___ INPUT RECORDS

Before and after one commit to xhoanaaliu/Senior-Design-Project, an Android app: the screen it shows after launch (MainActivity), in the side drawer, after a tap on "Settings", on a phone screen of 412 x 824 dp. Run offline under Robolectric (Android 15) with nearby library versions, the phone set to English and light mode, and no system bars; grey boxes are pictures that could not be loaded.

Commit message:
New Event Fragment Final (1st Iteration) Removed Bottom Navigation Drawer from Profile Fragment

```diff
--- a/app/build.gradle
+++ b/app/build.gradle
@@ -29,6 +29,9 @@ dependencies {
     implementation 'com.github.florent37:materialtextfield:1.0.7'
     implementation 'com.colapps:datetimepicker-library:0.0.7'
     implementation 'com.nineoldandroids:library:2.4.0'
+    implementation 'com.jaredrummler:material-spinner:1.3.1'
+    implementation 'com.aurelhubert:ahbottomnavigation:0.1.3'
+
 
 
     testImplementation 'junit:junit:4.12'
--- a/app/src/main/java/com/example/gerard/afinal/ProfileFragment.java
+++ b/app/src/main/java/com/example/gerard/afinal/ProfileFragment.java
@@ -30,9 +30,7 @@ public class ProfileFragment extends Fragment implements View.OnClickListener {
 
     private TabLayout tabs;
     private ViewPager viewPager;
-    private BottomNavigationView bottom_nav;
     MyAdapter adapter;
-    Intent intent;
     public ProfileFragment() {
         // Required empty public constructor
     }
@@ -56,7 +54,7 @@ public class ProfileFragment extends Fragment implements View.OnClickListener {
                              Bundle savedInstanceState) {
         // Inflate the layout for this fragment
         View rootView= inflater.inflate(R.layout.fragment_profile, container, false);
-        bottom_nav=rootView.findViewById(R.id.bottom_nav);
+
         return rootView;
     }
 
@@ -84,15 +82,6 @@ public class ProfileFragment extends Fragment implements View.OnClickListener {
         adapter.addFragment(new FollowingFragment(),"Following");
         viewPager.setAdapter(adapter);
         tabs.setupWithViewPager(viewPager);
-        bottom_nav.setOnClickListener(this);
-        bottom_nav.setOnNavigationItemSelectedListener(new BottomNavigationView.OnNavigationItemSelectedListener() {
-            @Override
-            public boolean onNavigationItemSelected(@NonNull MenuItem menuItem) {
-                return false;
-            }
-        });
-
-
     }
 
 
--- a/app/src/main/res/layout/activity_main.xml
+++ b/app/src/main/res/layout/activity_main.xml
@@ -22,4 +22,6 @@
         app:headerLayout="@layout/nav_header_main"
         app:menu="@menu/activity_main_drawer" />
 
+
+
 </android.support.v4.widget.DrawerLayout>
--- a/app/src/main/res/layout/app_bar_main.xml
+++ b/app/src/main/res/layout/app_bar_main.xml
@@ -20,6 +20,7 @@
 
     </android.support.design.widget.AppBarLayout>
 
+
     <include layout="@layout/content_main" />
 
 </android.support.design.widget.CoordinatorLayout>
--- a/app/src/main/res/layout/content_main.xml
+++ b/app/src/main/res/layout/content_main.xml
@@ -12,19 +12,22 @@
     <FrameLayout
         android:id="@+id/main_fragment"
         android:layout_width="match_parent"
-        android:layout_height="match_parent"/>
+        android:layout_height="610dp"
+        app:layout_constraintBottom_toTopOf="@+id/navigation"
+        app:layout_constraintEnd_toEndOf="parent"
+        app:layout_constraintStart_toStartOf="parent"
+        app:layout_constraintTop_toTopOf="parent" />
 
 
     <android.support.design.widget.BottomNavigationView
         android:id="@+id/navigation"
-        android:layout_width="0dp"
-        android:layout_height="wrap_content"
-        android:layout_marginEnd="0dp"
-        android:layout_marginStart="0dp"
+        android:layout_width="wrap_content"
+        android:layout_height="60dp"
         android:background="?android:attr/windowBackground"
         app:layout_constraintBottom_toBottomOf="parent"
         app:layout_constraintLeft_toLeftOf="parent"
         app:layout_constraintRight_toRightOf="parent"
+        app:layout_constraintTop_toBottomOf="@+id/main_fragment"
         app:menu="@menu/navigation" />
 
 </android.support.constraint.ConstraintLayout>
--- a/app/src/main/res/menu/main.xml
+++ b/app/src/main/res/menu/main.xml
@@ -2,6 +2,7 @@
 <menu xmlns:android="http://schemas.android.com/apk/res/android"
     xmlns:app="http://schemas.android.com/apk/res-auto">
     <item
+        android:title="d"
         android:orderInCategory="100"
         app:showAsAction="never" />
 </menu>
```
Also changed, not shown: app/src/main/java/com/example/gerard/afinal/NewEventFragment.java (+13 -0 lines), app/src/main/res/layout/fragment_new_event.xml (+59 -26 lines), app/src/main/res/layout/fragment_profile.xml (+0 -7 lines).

______

* REQUIREMENT *
Within the entries above, how many lines contain "widget"? Respond with the number only.

* RESULT OF THE EXERCISE *
4